Annual initiatives suggested by political officials are slow moving, including making grants and loans to towns or rural cooperatives, extending tax credits to lure for-profit companies into under-served areas, and holding "reverse auctions" in which providers bid on public money that's offered to bring service to specified areas for the lowest cost.
They make good political fodder.
The $80 billion price-tag for reaching all residential and business locations that lack access to fiber or cable broadband can be slashed by being slightly less ambitious, according to a paper released in January by Paul de Sa, former chief of the Federal Communications Commission's Office of Strategic Planning and Policy Analysis.
Spending about $40 billion, for example, would extend broadband service to 98 percent of the places that lack it, while spending $10 billion would reach about 92 percent, the analysis showed.

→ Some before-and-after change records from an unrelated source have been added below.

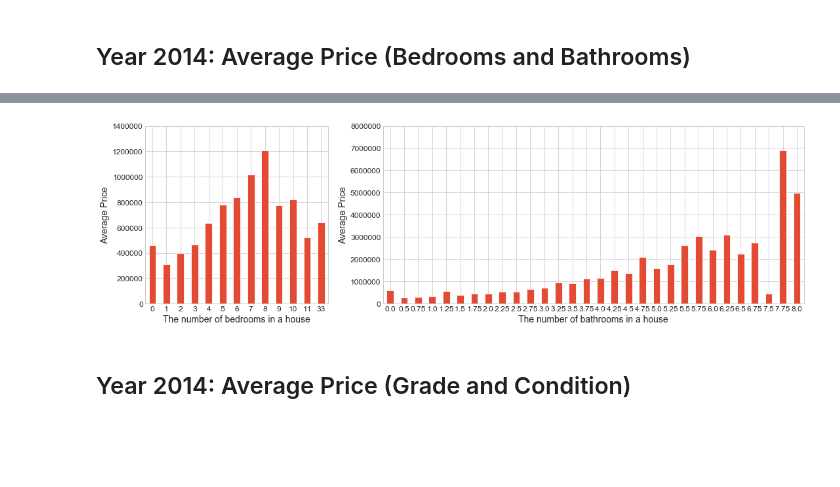
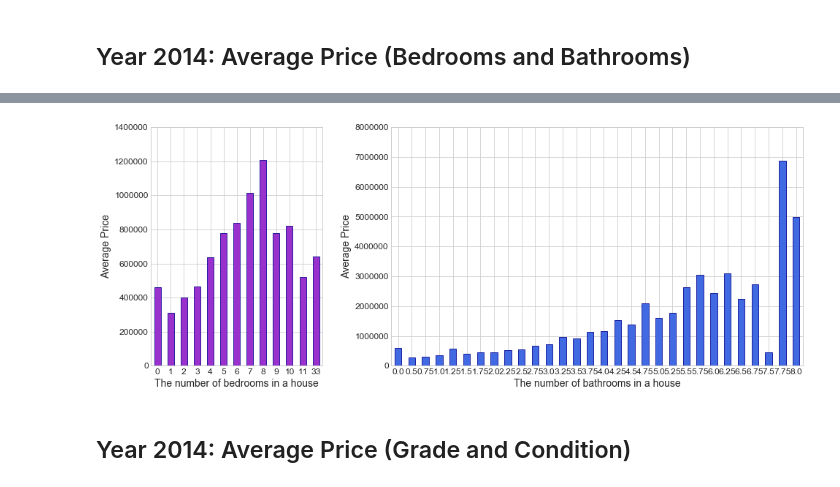
Before and after one commit to HatefDastour/Portfolio, a Jupyter notebook: property_assessment/property_assessment_King_County.ipynb, the cells around one changed output, grey strips where cells are left out. Drawn from its saved outputs; the diff is of its cells as text; code cells hidden in the pictures; blank space fills up the shorter version.

```diff
--- a/property_assessment/property_assessment_King_County.ipynb
+++ b/property_assessment/property_assessment_King_County.ipynb
@@ -186,7 +198,7 @@ Data.iloc[mylist,:]
 # %% [markdown]
 We can see that these listings have less than two floors and sqft above can be regarded as zero.
 # %%
-Data.ix[mylist,'sqft_above']=0
+Data.loc[mylist,'sqft_above']=0
 # %% [markdown]
 Moreover, we can see that some of the entries have zero as the renovation year. These entires haven't had any renovations apparently.
 # %%
@@ -345,6 +367,10 @@ plt.subplots_adjust(hspace=0.3)
 # %% [markdown]
 ## Year 2014: Average Price (Bedrooms and Bathrooms)
 # %%
-Group = Y14.groupby(['bedrooms'])['price'].agg({'Average Price': 'mean'}).sort_values(by='bedrooms')
-Group.T
+Group = pd.DataFrame(Y14.groupby(['bedrooms'])['price'].mean())
+Group.columns = ['Average Price']
+Group.sort_values(by='bedrooms', inplace = True)
+Top = 10
+print(Back.CYAN +'Top %i entries:' % Top)
+display(Group.head(Top).T)
 # %% [output]
@@ -353,4 +380,8 @@ Group.T
 # %%
-Group1 = Y14.groupby(['bathrooms'])['price'].agg({'Average Price': 'mean'}).sort_values(by='bathrooms')
-Group1.T
+Group1 = pd.DataFrame(Y14.groupby(['bathrooms'])['price'].mean())
+Group1.columns = ['Average Price']
+Group1.sort_values(by='bathrooms', inplace = True)
+Top = 10
+print(Back.CYAN +'Top %i entries:' % Top)
+display(Group1.head(Top).T)
 # %% [output]
@@ -360,23 +391,24 @@ Group1.T
 # %%
-fig, ax = plt.subplots(figsize=(18, 5), sharex=False)
-
-ax1 = plt.subplot2grid((1, 3), (0, 0))
-ax2 = plt.subplot2grid((1, 3), (0, 1), colspan=2)
+# fig, ax = plt.subplots(figsize=(16, 6), sharex=False)
+fig = plt.figure(figsize=(16, 6), constrained_layout=True)
+gs = fig.add_gridspec(1, 3)
+ax1 = fig.add_subplot(gs[0])
+ax2 = fig.add_subplot(gs[1:])
 
 
-Group.plot.bar(rot=0,ax=ax1, legend=False)
+Group.plot.bar(rot=0,ax=ax1, legend=False, color = 'darkorchid', edgecolor = 'darkblue')
 _ = ax1.set_ylabel('Average Price')
 _ = ax1.set_xlabel(Dict['bedrooms'])
 _ = ax1.set_ylim([0,1.4e6])
 
-Group1.plot.bar(rot=0,ax=ax2, legend=False)
+Group1.plot.bar(rot=0,ax=ax2, legend=False, color = 'royalblue', edgecolor = 'darkblue')
 _ = ax2.set_ylabel('Average Price')
 _ = ax2.set_xlabel(Dict['bathrooms'])
 _ = ax2.set_ylim([0,8e6])
 
-plt.subplots_adjust(wspace=0.3)
+plt.subplots_adjust(wspace=0.4)
 # %% [output]
-[figure, old version]
+[figure, new version]
 # %% [markdown]
 ## Year 2014: Average Price (Grade and Condition)
 # %%
```
Also changed, not shown: parts of 43 cells of this notebook.
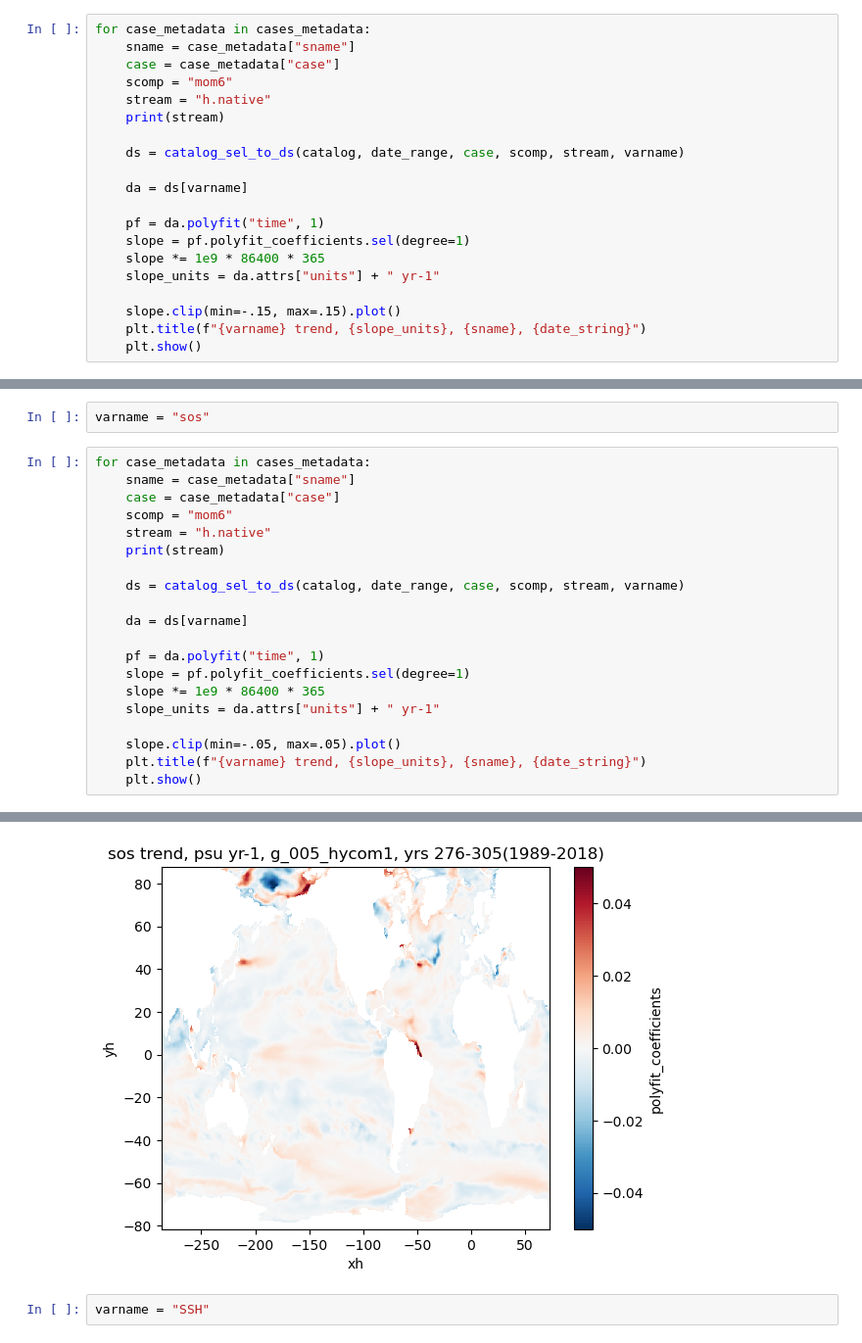
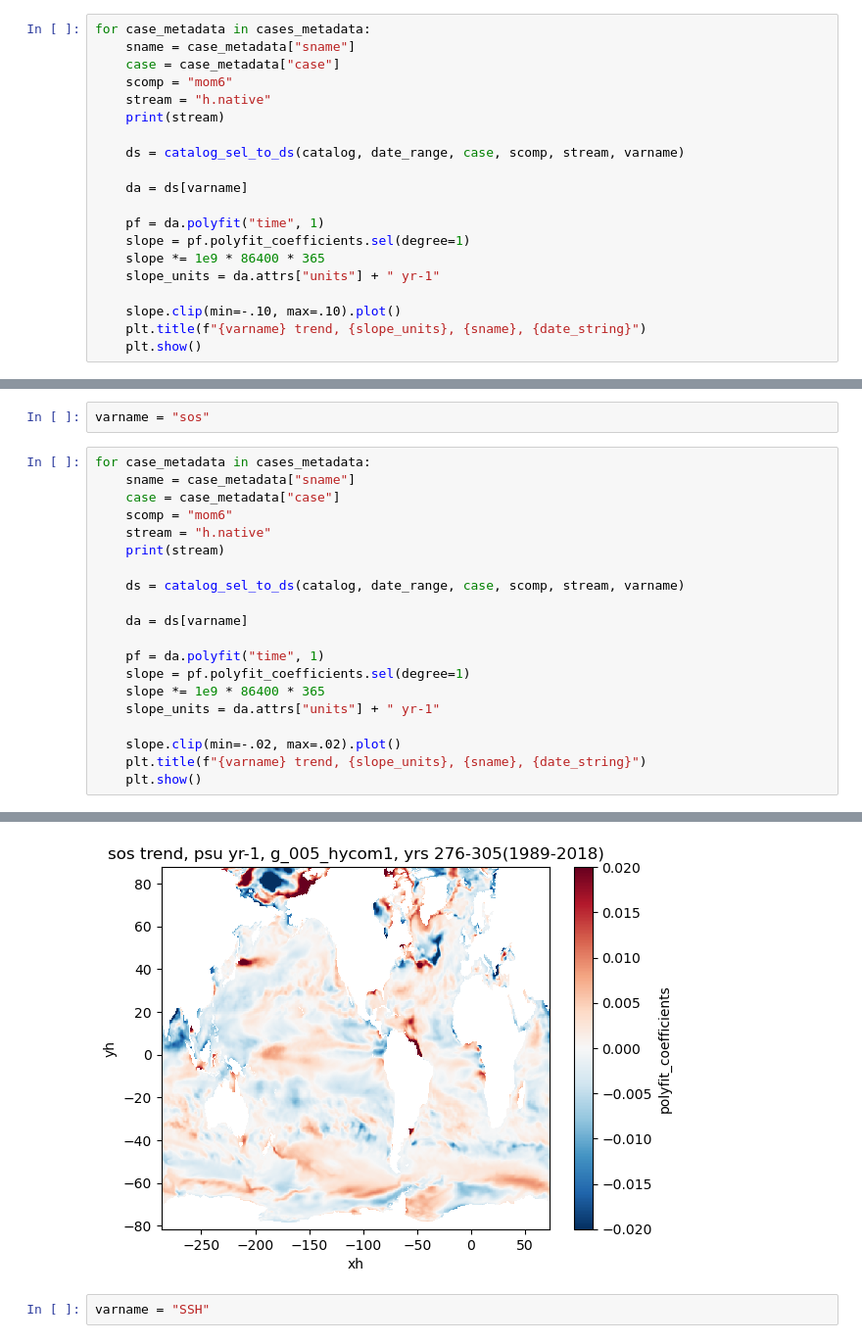
Before and after one commit to klindsay28/CESM_analysis_results, a Jupyter notebook: GMOM_zstar_vs_hybrid/cesm3_dev_trend_map.ipynb, the cells around one changed output, grey strips where cells are left out. Shown at 98% size. Cells and saved outputs as stored; diff of their text form.

```diff
--- a/GMOM_zstar_vs_hybrid/cesm3_dev_trend_map.ipynb
+++ b/GMOM_zstar_vs_hybrid/cesm3_dev_trend_map.ipynb
@@ -126,7 +123,7 @@ for case_metadata in cases_metadata:
     slope *= 1e9 * 86400 * 365
     slope_units = da.attrs["units"] + " yr-1"
 
-    slope.clip(min=-.15, max=.15).plot()
+    slope.clip(min=-.10, max=.10).plot()
     plt.title(f"{varname} trend, {slope_units}, {sname}, {date_string}")
     plt.show()
 # %% [output]
@@ -161,7 +150,7 @@ for case_metadata in cases_metadata:
     slope *= 1e9 * 86400 * 365
     slope_units = da.attrs["units"] + " yr-1"
 
-    slope.clip(min=-.05, max=.05).plot()
+    slope.clip(min=-.02, max=.02).plot()
     plt.title(f"{varname} trend, {slope_units}, {sname}, {date_string}")
     plt.show()
 # %% [output]
@@ -179,4 +160,4 @@ copying metadata from first file
-[figure, old version]
+[figure, new version]
 # %%
 varname = "SSH"
 # %%
```
Also changed, not shown: parts of 5 cells of this notebook.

Investment in broadband is probably more beneficial than funding other areas of infrastructure because the U.S. is "just beginning to realize the potential innovation and productivity gains" it offers, de Sa said in the paper.
Still the focus is on roads, bridges and public facilities.
"You're only getting left further and further behind as time goes on and internet-based stuff becomes even more important to every aspect of people's lives,'' de Sa said.
A skeptic is Ryan Bourne, an economist at the Cato Institute in Washington. "Clearly, broadband access is very important for the economy and very important for individuals," he said. "But we shouldn't entirely throw out economic considerations here."
Previous spending has drawn criticism. Some of the $7.2 billion spent on rural broadband in President Barack Obama's 2009 stimulus bill was wasted, said Rep. Collin Peterson of Minnesota, the top Democrat on the House Agriculture Committee.
Much of it was wasted.
Aid went to more prosperous areas that may be more profitable for providers but did little to expand access, he said.
Shirley Bloomfield, chief executive of NTCA-The Rural Broadband Association, which represents independent telecommunications companies in rural areas and small towns, said the timing to expand rural broadband is good, with advocates pushing for it and exit polls showing that 62 percent of voters in small cities or rural areas voted for Trump in 2016.
My personal interest in broadband and as a Calhoun Commissioner of 18 years, seems to have been for naught.
So what now?
Will it still be broadband promises, broadband dreams?